* _Provided data_:
________________________________________

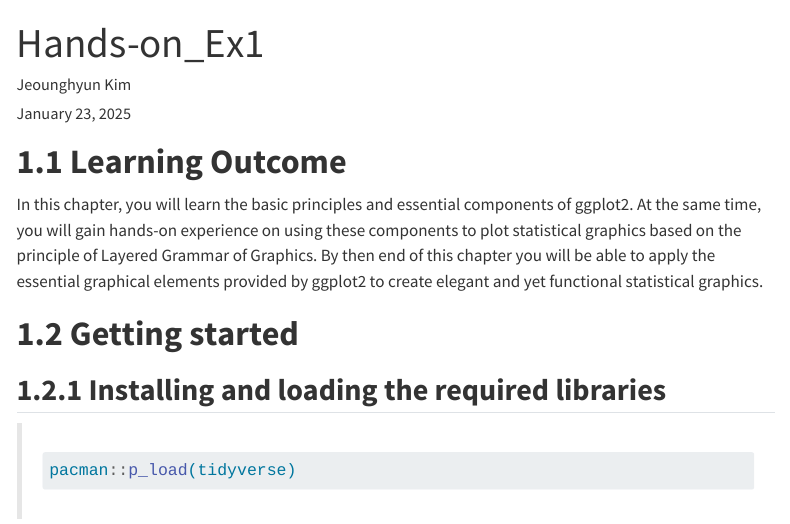
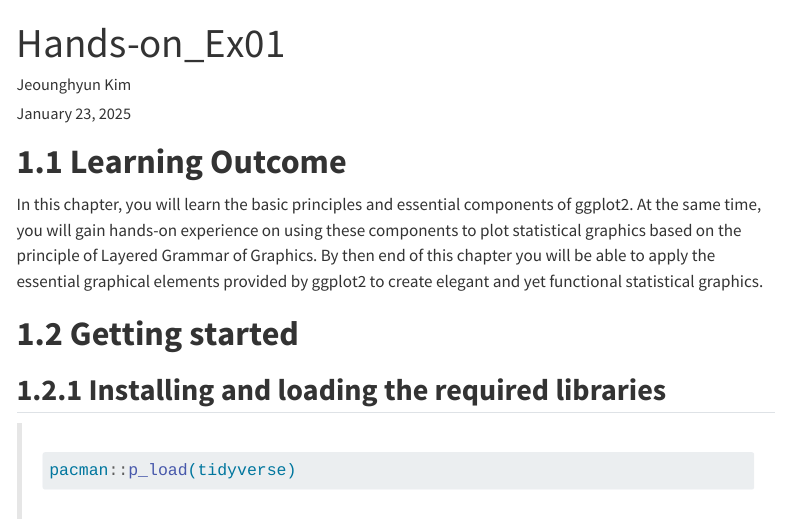
Before and after one commit to rapu34/ISSS608, a Quarto document (Hands-on_Ex/Hands_on_Ex01/Hands-on_Ex01.qmd): the page in a window 1100 px wide, from its top. Rendered offline with R 4.5, knitr and Pandoc in place of Quarto, with nearby package versions; code that draws random numbers runs with fixed seeds of ours; menus at the side of the page are left out; long lines of code are wrapped.

Commit message:
update exercise 01

```diff
--- a/Hands-on_Ex/Hands_on_Ex01/Hands-on_Ex01.qmd
+++ b/Hands-on_Ex/Hands_on_Ex01/Hands-on_Ex01.qmd
@@ -1,5 +1,5 @@
 ---
-title: "Hands-on_Ex1"
+title: "Hands-on_Ex01"
 author: "Jeounghyun Kim"
 date-modified: "last-modified"
 execute:
```
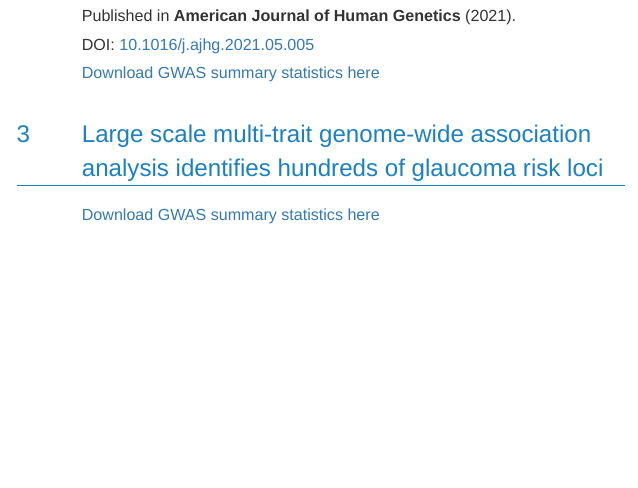
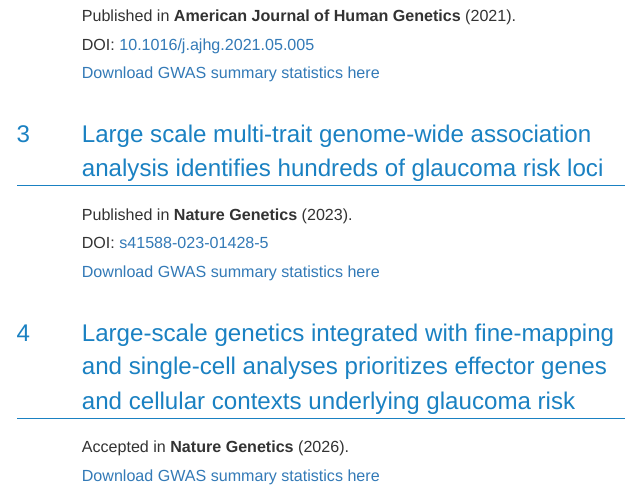
Before and after one commit to XikunHan/site, an R Markdown document (publication/index.Rmd): the page in a window 1100 px wide, from 600 px down. The pictures show the output file publication/index.html that the author committed with the source, opened offline; menus at the side of the page are left out.

Commit message:
update 2026

```diff
--- a/publication/index.Rmd
+++ b/publication/index.Rmd
@@ -52,4 +52,12 @@ DOI: [10.1016/j.ajhg.2021.05.005](https://www.cell.com/ajhg/fulltext/S0002-9297(
 
 
 # Large scale multi-trait genome-wide association analysis identifies hundreds of glaucoma risk loci
+Published in <strong>Nature Genetics</strong> (2023). <br/>
+DOI: [s41588-023-01428-5](https://www.nature.com/articles/s41588-023-01428-5)
+<br/>
 [Download GWAS summary statistics here](https://drive.google.com/drive/folders/1B5q6_nhd8GPSDBhH412svsG_rtILzAgk?usp=sharing)
+
+
+# Large-scale genetics integrated with fine-mapping and single-cell analyses prioritizes effector genes and cellular contexts underlying glaucoma risk
+Accepted in <strong>Nature Genetics</strong> (2026). <br/>
+[Download GWAS summary statistics here](https://drive.google.com/drive/folders/1QyapvAnzHuzYAnbsOewbCHS15yxFdOnL?usp=sharing)
```
Also changed, not shown: publication/index.html.
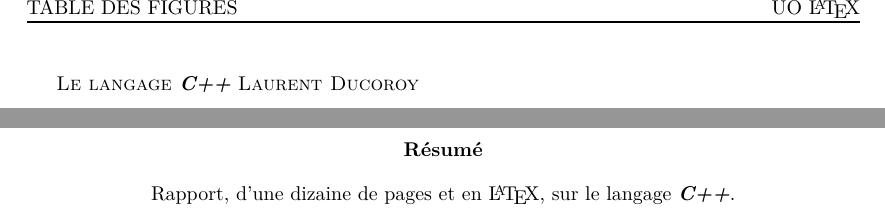
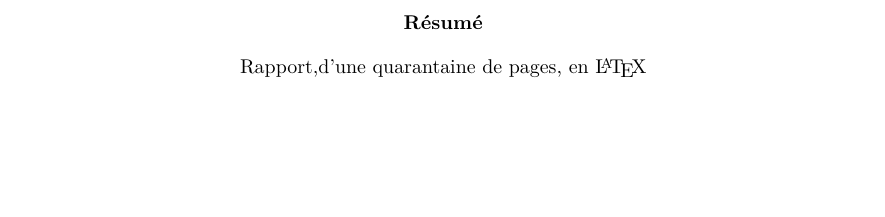
Before and after one commit to boissierflorian/Projet_Latex, a LaTeX thesis (rapport.tex, which reads ducoroy/chapitres/preface.tex, ducoroy/chapitres/resume.tex, ducoroy/rapport.tex): two parts of pages 5 and 6 of 31 before the commit and part of page 5 of 30 after it, the two joined at a grey line, cut at the place of the change, the shorter picture padded with empty space. Compiled offline with pdfLaTeX.

Commit message:
Suppression preface.tex

```diff
--- a/ducoroy/chapitres/preface.tex
+++ /dev/null
@@ -1,4 +0,0 @@
-% Title Page
-\title{\textsc{Le \lang\cplus}}
-\author{\textsc{Laurent Ducoroy}}
-\date{}
--- a/ducoroy/chapitres/resume.tex
+++ b/ducoroy/chapitres/resume.tex
@@ -1,5 +1,5 @@
 \begin{abstract}
 \begin{center}
-		Rapport, d'une dizaine de pages et en \LaTeX, sur le \lang\cplus.
+		Rapport,d'une quarantaine de pages, en \LaTeX
 \end{center}
 \end{abstract}
--- a/ducoroy/rapport.tex
+++ b/ducoroy/rapport.tex
@@ -1,5 +1,3 @@
-\include{ducoroy/chapitres/preface}
-
 \include{ducoroy/chapitres/resume}
 \include{ducoroy/chapitres/introduction}
 \include{ducoroy/chapitres/premier_prog}
```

________________________________________

* _What this task involves_: Every line above should be copied exactly, apart from any pictures.

* _Finished exercise_:
Before and after one commit to rapu34/ISSS608, a Quarto document (Hands-on_Ex/Hands_on_Ex01/Hands-on_Ex01.qmd): the page in a window 1100 px wide, from its top. Rendered offline with R 4.5, knitr and Pandoc in place of Quarto, with nearby package versions; code that draws random numbers runs with fixed seeds of ours; menus at the side of the page are left out; long lines of code are wrapped.

Commit message:
update exercise 01

```diff
--- a/Hands-on_Ex/Hands_on_Ex01/Hands-on_Ex01.qmd
+++ b/Hands-on_Ex/Hands_on_Ex01/Hands-on_Ex01.qmd
@@ -1,5 +1,5 @@
 ---
-title: "Hands-on_Ex1"
+title: "Hands-on_Ex01"
 author: "Jeounghyun Kim"
 date-modified: "last-modified"
 execute:
```
Before and after one commit to XikunHan/site, an R Markdown document (publication/index.Rmd): the page in a window 1100 px wide, from 600 px down. The pictures show the output file publication/index.html that the author committed with the source, opened offline; menus at the side of the page are left out.

Commit message:
update 2026

```diff
--- a/publication/index.Rmd
+++ b/publication/index.Rmd
@@ -52,4 +52,12 @@ DOI: [10.1016/j.ajhg.2021.05.005](https://www.cell.com/ajhg/fulltext/S0002-9297(
 
 
 # Large scale multi-trait genome-wide association analysis identifies hundreds of glaucoma risk loci
+Published in <strong>Nature Genetics</strong> (2023). <br/>
+DOI: [s41588-023-01428-5](https://www.nature.com/articles/s41588-023-01428-5)
+<br/>
 [Download GWAS summary statistics here](https://drive.google.com/drive/folders/1B5q6_nhd8GPSDBhH412svsG_rtILzAgk?usp=sharing)
+
+
+# Large-scale genetics integrated with fine-mapping and single-cell analyses prioritizes effector genes and cellular contexts underlying glaucoma risk
+Accepted in <strong>Nature Genetics</strong> (2026). <br/>
+[Download GWAS summary statistics here](https://drive.google.com/drive/folders/1QyapvAnzHuzYAnbsOewbCHS15yxFdOnL?usp=sharing)
```
Also changed, not shown: publication/index.html.
Before and after one commit to boissierflorian/Projet_Latex, a LaTeX thesis (rapport.tex, which reads ducoroy/chapitres/preface.tex, ducoroy/chapitres/resume.tex, ducoroy/rapport.tex): two parts of pages 5 and 6 of 31 before the commit and part of page 5 of 30 after it, the two joined at a grey line, cut at the place of the change, the shorter picture padded with empty space. Compiled offline with pdfLaTeX.

Commit message:
Suppression preface.tex

```diff
--- a/ducoroy/chapitres/preface.tex
+++ /dev/null
@@ -1,4 +0,0 @@
-% Title Page
-\title{\textsc{Le \lang\cplus}}
-\author{\textsc{Laurent Ducoroy}}
-\date{}
--- a/ducoroy/chapitres/resume.tex
+++ b/ducoroy/chapitres/resume.tex
@@ -1,5 +1,5 @@
 \begin{abstract}
 \begin{center}
-		Rapport, d'une dizaine de pages et en \LaTeX, sur le \lang\cplus.
+		Rapport,d'une quarantaine de pages, en \LaTeX
 \end{center}
 \end{abstract}
--- a/ducoroy/rapport.tex
+++ b/ducoroy/rapport.tex
@@ -1,5 +1,3 @@
-\include{ducoroy/chapitres/preface}
-
 \include{ducoroy/chapitres/resume}
 \include{ducoroy/chapitres/introduction}
 \include{ducoroy/chapitres/premier_prog}
```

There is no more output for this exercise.